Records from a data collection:
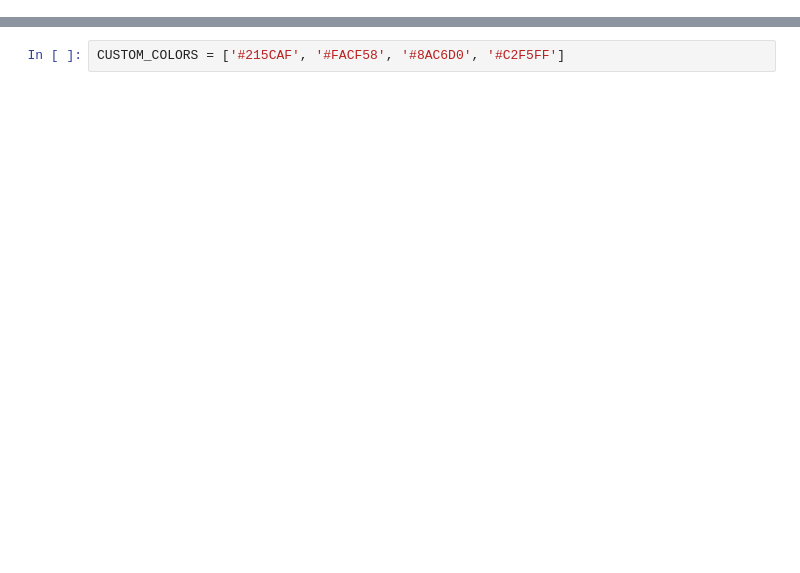
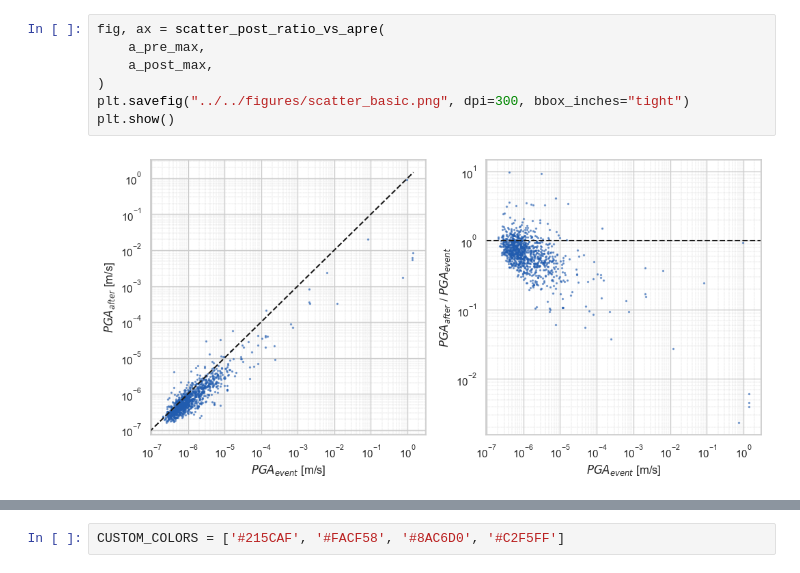
Before and after one commit to Ner-Ber/GroundMotion_QH, a Jupyter notebook: scripts/Leila/plots_from_max_amplitudes.ipynb, the cells around one changed output, grey strips where cells are left out. Drawn from its saved outputs; the diff is of its cells as text; blank space fills up the shorter version.

```diff
--- a/scripts/Leila/plots_from_max_amplitudes.ipynb
+++ b/scripts/Leila/plots_from_max_amplitudes.ipynb
@@ -18,3 +28,12 @@ a_pre_max = np.load("../../results/hero_run/a_max_minus.npy")
+# %%
+fig, ax = scatter_post_ratio_vs_apre(
+    a_pre_max,
+    a_post_max,
+)
+plt.savefig("../../figures/scatter_basic.png", dpi=300, bbox_inches="tight")
+plt.show()
+# %% [output]
+[figure, added]
 # %%
 fig, ax = scatter_pre_vs_post(
     a_pre_max,
```
Also changed, not shown: parts of 9 cells of this notebook, 1 other file.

• WHAT TO PRODUCE: Copy out all of the data word for word. Do not carry over any picture.

• EXERCISE OUTPUT:
Before and after one commit to Ner-Ber/GroundMotion_QH, a Jupyter notebook: scripts/Leila/plots_from_max_amplitudes.ipynb, the cells around one changed output, grey strips where cells are left out. Drawn from its saved outputs; the diff is of its cells as text; blank space fills up the shorter version.

```diff
--- a/scripts/Leila/plots_from_max_amplitudes.ipynb
+++ b/scripts/Leila/plots_from_max_amplitudes.ipynb
@@ -18,3 +28,12 @@ a_pre_max = np.load("../../results/hero_run/a_max_minus.npy")
+# %%
+fig, ax = scatter_post_ratio_vs_apre(
+    a_pre_max,
+    a_post_max,
+)
+plt.savefig("../../figures/scatter_basic.png", dpi=300, bbox_inches="tight")
+plt.show()
+# %% [output]
+[figure, added]
 # %%
 fig, ax = scatter_pre_vs_post(
     a_pre_max,
```
Also changed, not shown: parts of 9 cells of this notebook, 1 other file.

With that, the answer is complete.